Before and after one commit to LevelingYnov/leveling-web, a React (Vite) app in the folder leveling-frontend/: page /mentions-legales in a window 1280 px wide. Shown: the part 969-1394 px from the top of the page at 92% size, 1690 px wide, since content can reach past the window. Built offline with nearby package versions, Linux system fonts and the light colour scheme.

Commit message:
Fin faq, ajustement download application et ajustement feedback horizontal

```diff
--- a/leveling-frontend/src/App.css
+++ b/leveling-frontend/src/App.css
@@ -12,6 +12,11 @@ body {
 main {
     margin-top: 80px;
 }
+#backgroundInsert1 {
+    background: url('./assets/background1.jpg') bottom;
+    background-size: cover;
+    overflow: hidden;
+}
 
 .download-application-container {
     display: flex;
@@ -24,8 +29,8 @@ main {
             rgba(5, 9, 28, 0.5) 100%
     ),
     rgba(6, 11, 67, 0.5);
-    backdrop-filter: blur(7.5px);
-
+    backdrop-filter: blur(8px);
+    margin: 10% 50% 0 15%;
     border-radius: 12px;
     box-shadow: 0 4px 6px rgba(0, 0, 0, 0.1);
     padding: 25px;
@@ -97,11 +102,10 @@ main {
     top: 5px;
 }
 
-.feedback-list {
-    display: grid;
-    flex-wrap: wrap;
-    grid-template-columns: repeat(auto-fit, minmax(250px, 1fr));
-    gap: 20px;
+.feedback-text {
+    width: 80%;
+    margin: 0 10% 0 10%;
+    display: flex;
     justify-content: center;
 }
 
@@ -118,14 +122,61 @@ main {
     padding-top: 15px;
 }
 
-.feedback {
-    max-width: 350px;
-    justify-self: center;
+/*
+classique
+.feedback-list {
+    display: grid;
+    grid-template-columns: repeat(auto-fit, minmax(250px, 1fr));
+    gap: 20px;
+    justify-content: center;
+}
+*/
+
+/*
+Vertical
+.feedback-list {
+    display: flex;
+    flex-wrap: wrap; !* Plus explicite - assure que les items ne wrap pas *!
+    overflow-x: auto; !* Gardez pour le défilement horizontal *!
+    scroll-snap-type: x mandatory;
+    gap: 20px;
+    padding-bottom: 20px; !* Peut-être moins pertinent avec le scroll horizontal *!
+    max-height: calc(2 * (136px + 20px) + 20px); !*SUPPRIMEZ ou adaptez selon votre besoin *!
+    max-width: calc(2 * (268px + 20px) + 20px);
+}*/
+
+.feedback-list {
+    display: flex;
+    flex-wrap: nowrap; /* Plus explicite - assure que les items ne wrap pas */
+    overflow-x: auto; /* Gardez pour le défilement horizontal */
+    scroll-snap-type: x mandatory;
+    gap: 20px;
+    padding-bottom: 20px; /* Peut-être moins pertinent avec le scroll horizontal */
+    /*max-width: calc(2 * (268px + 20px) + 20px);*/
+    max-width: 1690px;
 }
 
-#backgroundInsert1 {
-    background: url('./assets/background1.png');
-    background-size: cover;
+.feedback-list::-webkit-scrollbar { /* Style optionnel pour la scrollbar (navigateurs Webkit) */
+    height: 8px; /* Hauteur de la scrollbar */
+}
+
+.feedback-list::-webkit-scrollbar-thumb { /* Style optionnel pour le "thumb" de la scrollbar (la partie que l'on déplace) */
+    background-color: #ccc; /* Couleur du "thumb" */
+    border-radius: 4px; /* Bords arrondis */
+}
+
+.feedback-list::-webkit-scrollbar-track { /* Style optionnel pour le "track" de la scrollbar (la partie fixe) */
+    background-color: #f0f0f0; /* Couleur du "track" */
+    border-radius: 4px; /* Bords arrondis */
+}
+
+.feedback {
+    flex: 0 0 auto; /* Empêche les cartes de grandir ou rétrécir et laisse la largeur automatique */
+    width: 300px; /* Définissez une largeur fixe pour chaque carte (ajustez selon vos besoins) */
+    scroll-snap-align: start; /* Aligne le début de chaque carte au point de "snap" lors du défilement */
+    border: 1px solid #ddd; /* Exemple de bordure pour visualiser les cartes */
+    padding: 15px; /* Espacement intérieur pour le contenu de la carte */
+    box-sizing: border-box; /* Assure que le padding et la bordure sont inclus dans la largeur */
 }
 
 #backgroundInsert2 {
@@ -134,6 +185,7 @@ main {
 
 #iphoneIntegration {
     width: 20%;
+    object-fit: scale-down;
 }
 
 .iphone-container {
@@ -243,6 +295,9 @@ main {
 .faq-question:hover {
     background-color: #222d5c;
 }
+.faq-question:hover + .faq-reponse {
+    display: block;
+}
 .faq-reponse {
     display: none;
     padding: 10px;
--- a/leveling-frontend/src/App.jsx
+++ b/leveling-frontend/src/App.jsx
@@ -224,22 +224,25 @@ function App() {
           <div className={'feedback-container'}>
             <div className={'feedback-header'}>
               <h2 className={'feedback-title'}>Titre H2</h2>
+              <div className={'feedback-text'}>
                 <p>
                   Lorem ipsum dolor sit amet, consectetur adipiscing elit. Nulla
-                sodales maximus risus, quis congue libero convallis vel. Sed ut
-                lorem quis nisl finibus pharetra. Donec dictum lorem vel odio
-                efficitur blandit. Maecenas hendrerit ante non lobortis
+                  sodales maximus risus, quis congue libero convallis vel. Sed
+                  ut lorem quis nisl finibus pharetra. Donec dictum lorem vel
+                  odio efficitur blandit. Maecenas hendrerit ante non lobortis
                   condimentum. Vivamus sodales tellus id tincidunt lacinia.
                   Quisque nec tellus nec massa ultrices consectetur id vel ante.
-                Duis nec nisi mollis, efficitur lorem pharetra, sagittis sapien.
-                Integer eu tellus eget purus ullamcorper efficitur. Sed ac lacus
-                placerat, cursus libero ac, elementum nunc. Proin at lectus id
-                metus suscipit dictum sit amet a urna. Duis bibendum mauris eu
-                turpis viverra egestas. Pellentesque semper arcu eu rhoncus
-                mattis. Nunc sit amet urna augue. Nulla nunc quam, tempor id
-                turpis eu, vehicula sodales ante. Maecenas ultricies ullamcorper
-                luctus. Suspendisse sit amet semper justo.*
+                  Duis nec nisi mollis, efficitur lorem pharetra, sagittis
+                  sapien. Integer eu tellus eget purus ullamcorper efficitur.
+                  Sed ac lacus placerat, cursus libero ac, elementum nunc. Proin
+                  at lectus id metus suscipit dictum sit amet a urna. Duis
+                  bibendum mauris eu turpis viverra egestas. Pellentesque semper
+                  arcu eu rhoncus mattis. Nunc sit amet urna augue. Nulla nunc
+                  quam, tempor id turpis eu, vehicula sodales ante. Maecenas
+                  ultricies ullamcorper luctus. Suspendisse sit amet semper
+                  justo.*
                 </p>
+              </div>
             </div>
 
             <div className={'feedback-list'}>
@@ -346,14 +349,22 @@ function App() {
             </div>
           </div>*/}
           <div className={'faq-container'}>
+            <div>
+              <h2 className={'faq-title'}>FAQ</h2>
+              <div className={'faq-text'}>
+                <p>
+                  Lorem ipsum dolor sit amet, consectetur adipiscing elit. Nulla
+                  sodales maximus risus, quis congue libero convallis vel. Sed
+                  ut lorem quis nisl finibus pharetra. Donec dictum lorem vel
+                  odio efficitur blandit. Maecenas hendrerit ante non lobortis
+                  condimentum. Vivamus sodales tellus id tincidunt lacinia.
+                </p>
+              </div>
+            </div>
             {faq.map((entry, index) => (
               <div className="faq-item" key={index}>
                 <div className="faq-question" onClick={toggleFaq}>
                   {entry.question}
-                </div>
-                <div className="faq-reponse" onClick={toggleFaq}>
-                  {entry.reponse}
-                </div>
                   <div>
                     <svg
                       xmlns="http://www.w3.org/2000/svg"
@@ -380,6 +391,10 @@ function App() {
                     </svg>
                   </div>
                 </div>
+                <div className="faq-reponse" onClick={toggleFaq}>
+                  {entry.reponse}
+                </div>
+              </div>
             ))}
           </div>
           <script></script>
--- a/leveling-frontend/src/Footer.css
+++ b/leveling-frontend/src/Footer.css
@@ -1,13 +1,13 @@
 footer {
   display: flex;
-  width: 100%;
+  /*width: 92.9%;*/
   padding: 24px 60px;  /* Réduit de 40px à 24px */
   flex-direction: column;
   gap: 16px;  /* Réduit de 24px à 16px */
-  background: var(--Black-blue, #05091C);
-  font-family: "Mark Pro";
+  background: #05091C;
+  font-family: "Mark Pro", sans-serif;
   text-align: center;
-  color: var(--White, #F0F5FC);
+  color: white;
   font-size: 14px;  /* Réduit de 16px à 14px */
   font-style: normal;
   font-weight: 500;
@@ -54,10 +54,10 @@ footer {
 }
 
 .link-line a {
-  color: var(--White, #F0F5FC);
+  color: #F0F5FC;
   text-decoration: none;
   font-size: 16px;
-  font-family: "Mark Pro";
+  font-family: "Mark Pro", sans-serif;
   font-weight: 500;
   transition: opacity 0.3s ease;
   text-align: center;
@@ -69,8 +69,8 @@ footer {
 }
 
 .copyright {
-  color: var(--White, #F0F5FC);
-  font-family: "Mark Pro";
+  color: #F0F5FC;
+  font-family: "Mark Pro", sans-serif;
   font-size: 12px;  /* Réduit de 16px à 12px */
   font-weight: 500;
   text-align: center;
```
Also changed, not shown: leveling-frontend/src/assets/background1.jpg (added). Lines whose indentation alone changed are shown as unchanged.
________
Task objective
When a line among the entries above contains "ullamcorper", copy it.

Response below
-                Integer eu tellus eget purus ullamcorper efficitur. Sed ac lacus
-                turpis eu, vehicula sodales ante. Maecenas ultricies ullamcorper
+                  sapien. Integer eu tellus eget purus ullamcorper efficitur.
+                  ultricies ullamcorper luctus. Suspendisse sit amet semper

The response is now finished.